"At Georgetown [University] . . . a professor I had named Carroll Quigley . . . said America was the greatest country in the history of the world because our people have always believed in two great ideas: first, that tomorrow would be better than today; second, that each of us has a personal, moral responsibility to make it so" -- Bill Clinton, accepting the Democratic Party's nomination for president.
WHAT a group that was at Harvard long ago: some 15 graduate students specializing in modern European history just as World War II began. Bill Bundy's father had been assistant secretary of war. H. Stuart Hughes' grandfather had been chief justice. James P. O'Donnell's half-brother was a Roosevelt-baiting New York columnist. Rumor listed the tallest and maybe brightest fellow of all, whose English was accented, as Hermann Goering's nephew. Jack Kennedy, son of Joe the ambassador, was one more of the undergraduates milling around.
But there was scant socializing. We got together one evening a week at the house of the faculty seminar leader, but only for work. The first semester's topic was 19th-century France. One by one we lectured (from whole boxes of note-cards) on our particular topic, and then braced against the assault. Who would have the daring to go first, after only a fortnight's research? The German.
A tall, slender Boston Irishman sat in. He already had his Ph.D., but he thought some of the papers might be helpful in his own research. He was pleasant, if formal; very bright. Carroll Quigley.

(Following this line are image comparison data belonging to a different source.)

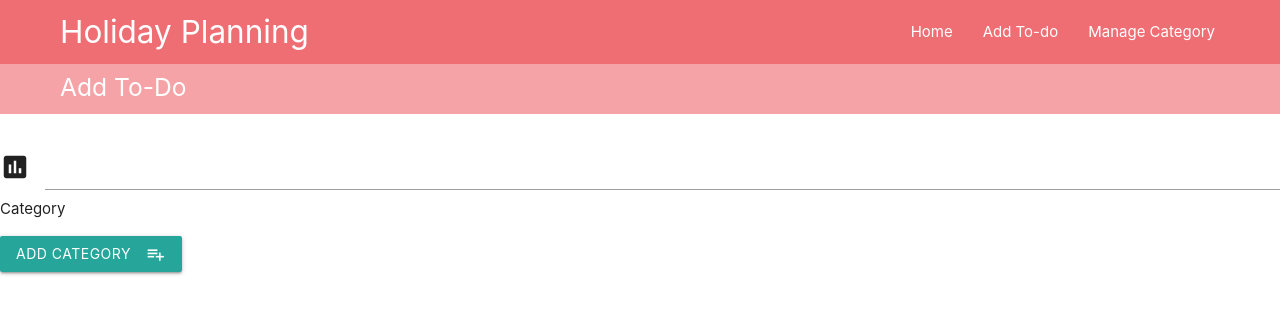
Repository: Code-Institute-Submissions/Project3-Holiday_Planning
Page: http://localhost/add_category
The author's editor kept a record of every edit. The page is drawn from the files as they stood at one moment, then again after the next edit.
The browser window is 1280 px wide. The pictures show the whole page.
The page is served by the project's application, run on Flask 3 (app.py).

Above is the page before.

After the next edit:
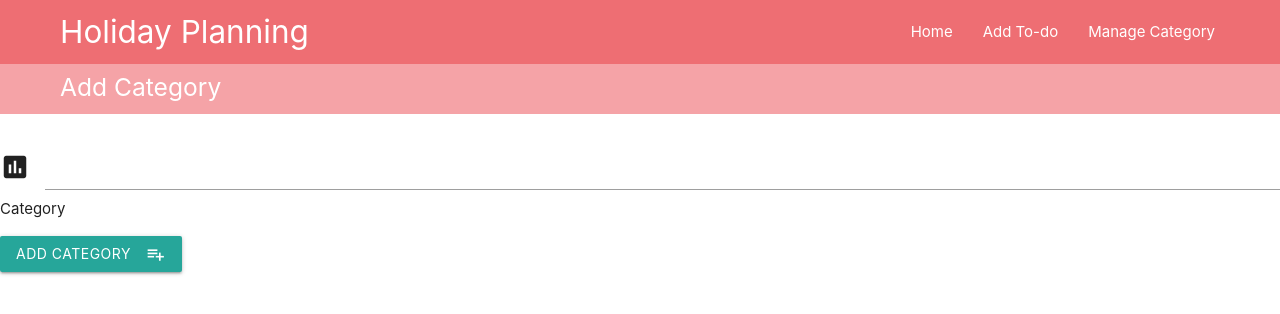
The edit:
--- a/templates/addCategory.html
+++ b/templates/addCategory.html
@@ -1,8 +1,8 @@
 {% extends 'layout.html' %} {% block content %}
 
 
-<div class="add_to_do">
-    <h5>Add To-Do</h5>
+<div class="add_category">
+    <h5>Add Category</h5>
 </div>
 
 
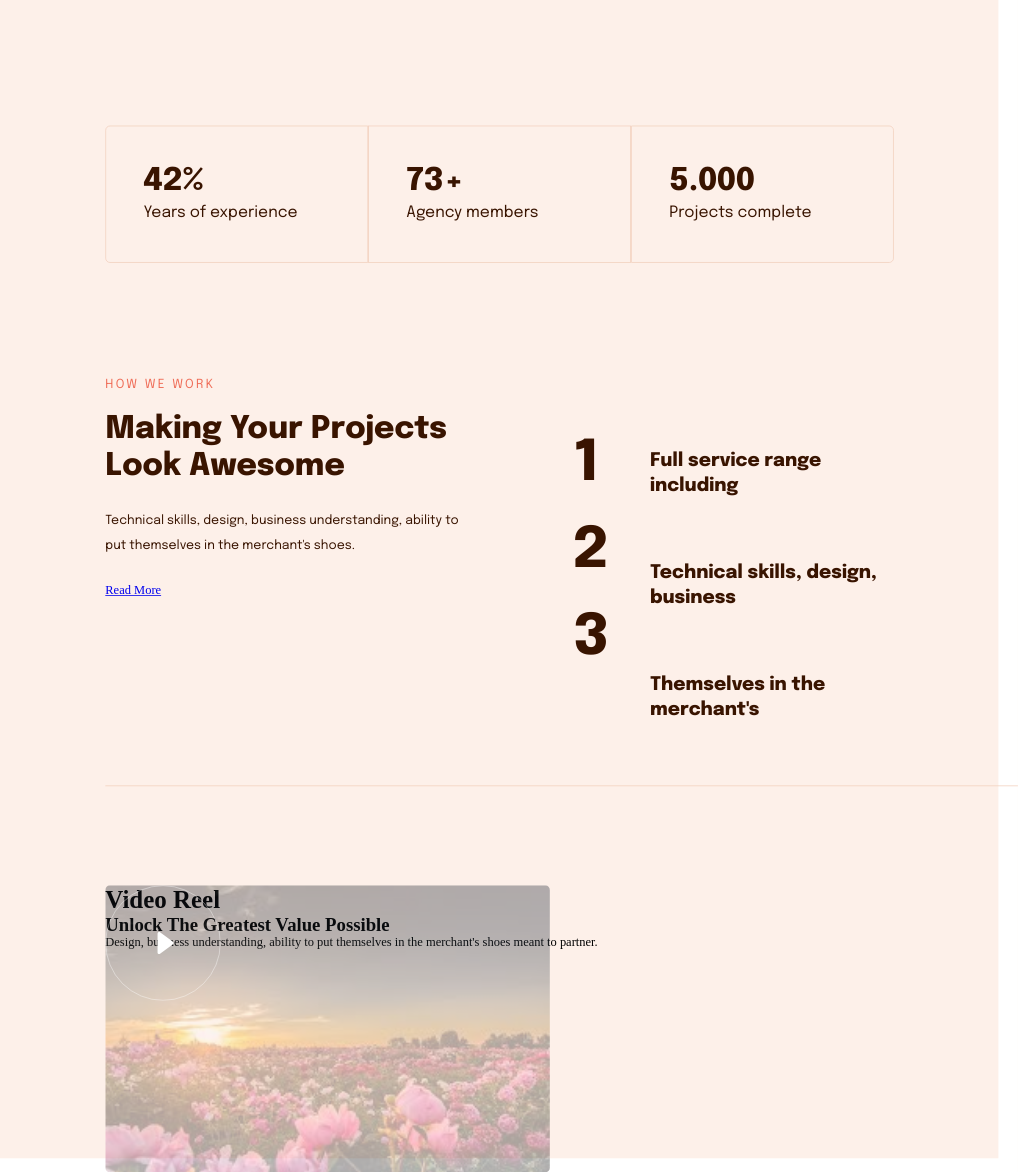
Repository: AytacJafarova/task2
Page: index.html
An editor plug-in stored every save of this project. The page is shown before and after the next save, followed by the edit.
The browser window is 1280 px wide. The page is 1305 px wide, so the pictures cover 1305 px, including what lies to the right of the window. The pictures show the whole page, at 78% of full size.

Above is the page before, as saved 2023-08-01 14:15:29.

After the next save:
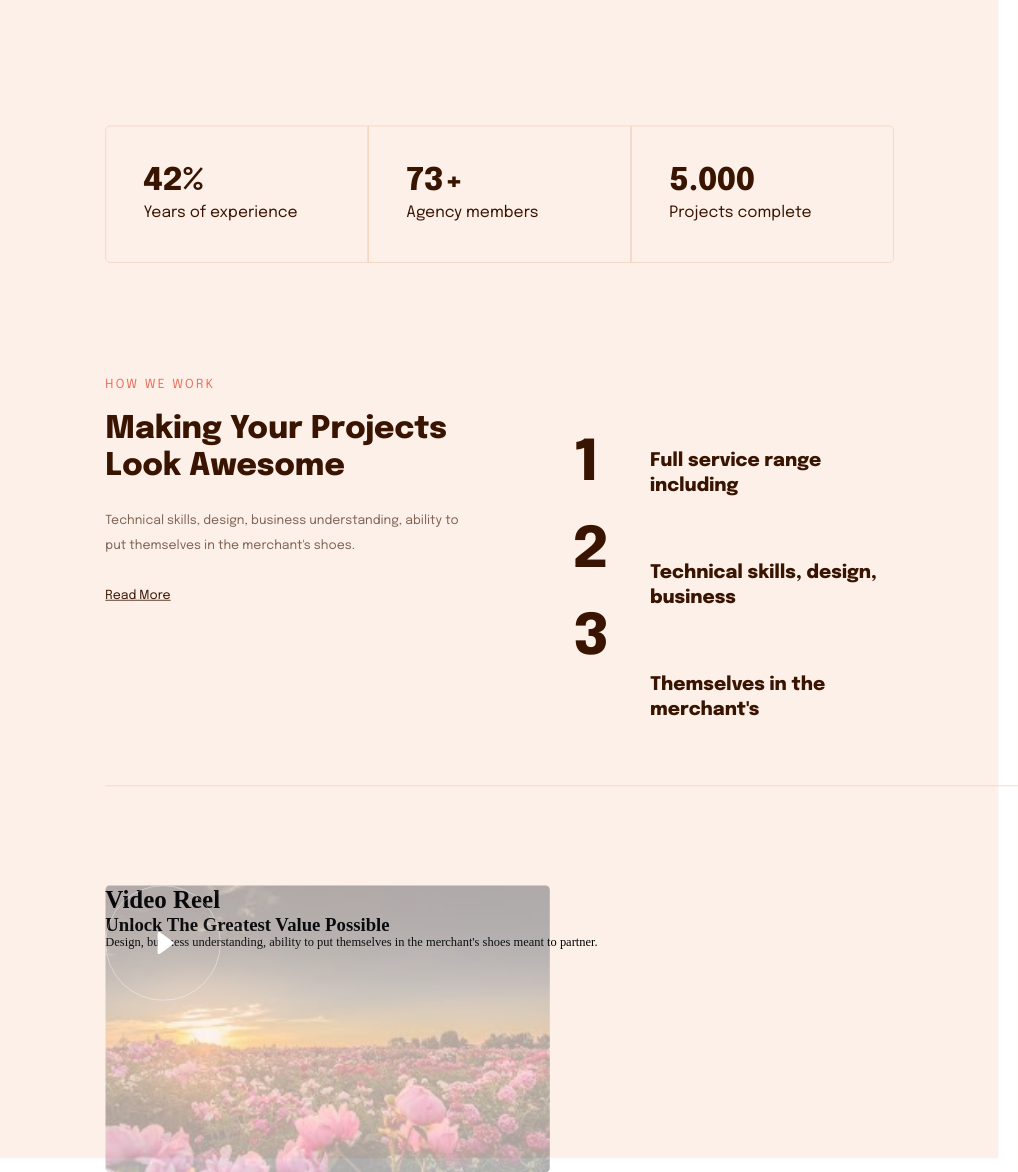
Saved 6 s later.
--- a/index.css
+++ b/index.css
@@ -87,7 +87,7 @@ font-weight: 400;
 line-height: 32px;
 margin-bottom: 28px;
 }
-.box1 p {
+.box1 a {
     color: var(--text-dark, #391400);
 font-feature-settings: 'clig' off, 'liga' off;
 font-family: Epilogue;
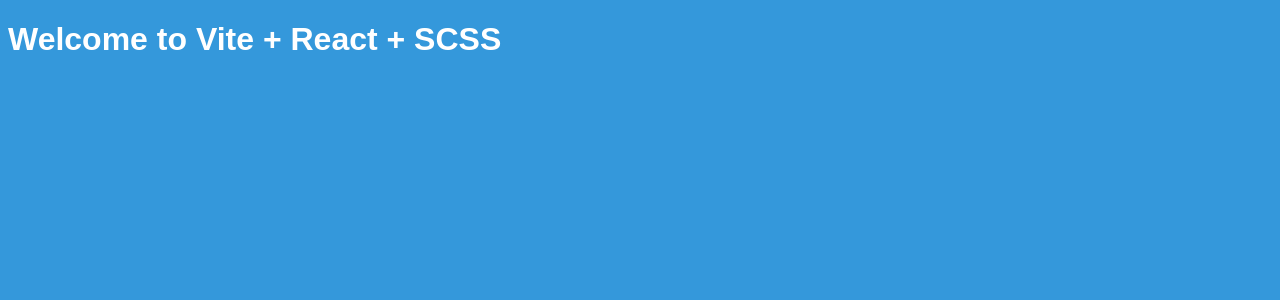
Repository: vaidehikheni/portfolio
Page: /
The author's editor kept a copy of each file at every save. The page is drawn from the files as they stood at one save, then again after a run of saves.
The browser window is 1280 px wide. The pictures show the whole page.
The project was rebuilt for these pictures with package versions that can differ from the ones it lists, and the page was loaded fresh each time. Also part of the build but not shown: vite.config.js.

Above is the page before, as saved 2024-12-29 14:12:21.

### index.html
<!DOCTYPE html>
<html lang="en">
  <head>
    <meta charset="UTF-8" />
    <link rel="icon" type="image/svg+xml" href="/vite.svg" />
    <meta name="viewport" content="width=device-width, initial-scale=1.0" />
    <link rel="stylesheet" href="https://cdnjs.cloudflare.com/ajax/libs/aos/2.3.4/aos.css" />
    <script src="https://cdnjs.cloudflare.com/ajax/libs/aos/2.3.4/aos.js"></script>
    <title>Vite + React</title>
  </head>
  <body>
    <div id="root"></div>
    <script type="module" src="/src/main.jsx"></script>
  </body>
</html>

### src/App.jsx
import { useEffect } from "react";
import "./main.scss";
import 'aos/dist/aos.css';
import AOS from 'aos';

function App() {
  useEffect(() => {
    AOS.init();
  }, []);

  return (
    <>
      <div>
        <h1>Welcome to Vite + React + SCSS</h1>
      </div>
    </>
  );
}

export default App;

### src/main.scss
// src/styles/main.scss
$primary-color: #3498db;

body {
  font-family: Arial, sans-serif;
  background-color: $primary-color;
  color: white;
}

Loaded but not shown: src/main.jsx (common file)

After the next 2 saves:
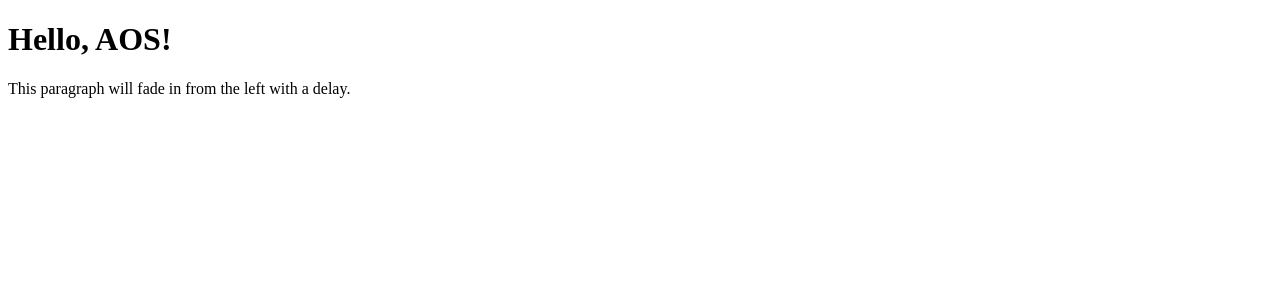
The 2 saves are shown as one change because they came seconds apart.
The last was saved 27 s later.
--- a/src/App.jsx
+++ b/src/App.jsx
@@ -1,7 +1,6 @@
-import { useEffect } from "react";
-import "./main.scss";
+import React, { useEffect } from 'react';
+import AOS from 'aos';
 import 'aos/dist/aos.css';
-import AOS from 'aos';
 
 function App() {
   useEffect(() => {
@@ -9,11 +8,12 @@
   }, []);
 
   return (
-    <>
-      <div>
-        <h1>Welcome to Vite + React + SCSS</h1>
-      </div>
-    </>
+    <div>
+      <h1 data-aos="fade-up">Hello, AOS!</h1>
+      <p data-aos="fade-left" data-aos-delay="200">
+        This paragraph will fade in from the left with a delay.
+      </p>
+    </div>
   );
 }
 

After the 5 saves that followed:
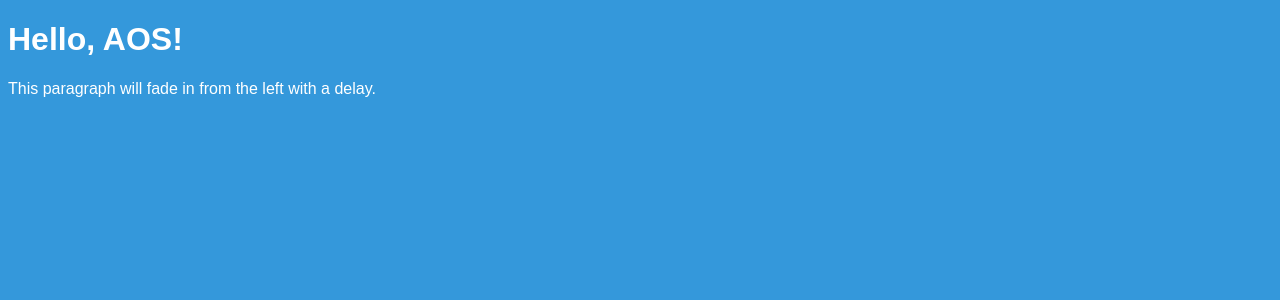
The 5 saves are shown as one change because 1 left the picture as it was and some came seconds apart.
The last was saved 69 s later.
--- a/src/App.jsx
+++ b/src/App.jsx
@@ -1,6 +1,7 @@
 import React, { useEffect } from 'react';
 import AOS from 'aos';
 import 'aos/dist/aos.css';
+import './main.scss';
 
 function App() {
   useEffect(() => {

Spring came, and 1940's France fell to the Reichswehr. Soon after, the second semester's leader, William L. Langer, was off to Washington to help run OSS. Most of us went into the armed forces. Ultimately, Bill Bundy was an assistant secretary of state; he had a younger brother named McGeorge. Marshall Dill, with his elegant manners, married the English novelist Rosamund Lehmann. Jim O'Donnell, born in Baltimore, became European correspondent for the Saturday Evening Post. Robert Byrnes, settling in at Amherst, produced maybe a dozen books. The German, whose name I cannot recapture? No word.
But, in wartime Washington, I did run into Carroll Quigley.
In 1943, D-Day still not in sight, the Army had more people than it could use -- so many of them from college that campuses were starting to close. The answer, to occupy enlisted men and to rescue colleges, was the Army Specialized Training Program. Soon a unit of 200 or so was sitting down to nine peaceful months at Georgetown University's School of Foreign Service. On a slow summer's day from a third-floor window in Healy Hall, you could wonder who at the Pentagon, down the Potomac just a bit, was returning your look.
The largest component came from Brooklyn and the Bronx: sharp, vocal, leftist. The administering Jesuits may have groaned, but they never flinched. The curriculum included foreign language, area studies, current history -- this last from Professor Quigley.
One day, the professor addressed the Spanish Civil War (1936-1939), in which Francisco Franco's victorious fascists had had fervent Catholic Church support. Professor Quigley said the wrong side had won.
Then came 1966 and "Tragedy and Hope." From a mind as energetic as Professor Quigley's, and as individualistic, something in print was bound to come. Staying on at Georgetown down to his death 15 years ago at age 67, he wrote several books. The one that matters is the 1,311-page tome (all text, no pictures) subtitled, "A History of the World in Our Time." Its publication justified a journey back to Washington for a reunion and book-column interview.
The historian who would delineate fixed patterns amid current or recent events is, of course, foolhardy. Professor Quigley conceded this. But he was a furious researcher; more than that, he held that it wasn't ideology but instead an interlocking, big-money axis between London and Wall Street that dominated the world power structure in the 1900s down to World War II.
Later, he equated power with weapon design and manufacture. Yet Professor Quigley was ever alert to swirls and shifts. Listening to him in the 1960s must have been heady stuff for an undergraduate from Arkansas.
Today's Democratic candidate could well quote additional language from such an interpreter of our common course:
"The hope of the 20th century rests on its recognition that war and depression are man-made, and needless. They can be avoided in the future by turning from the 19th century -- with its laissez faire, materialism, competition, selfishness, nationalism, violence and imperialism -- and going back to other characteristics that our Western society has always regarded as virtues: generosity, compassion, cooperation, rationality and foresight, and finding an increased role in human life for love, spirituality, charity and self-discipline."
Long sentences? Carroll Quigley could, and did, also reduce the ideal to two words: inclusive diversity.
James H. Bready is a retired Evening Sun editorial writer.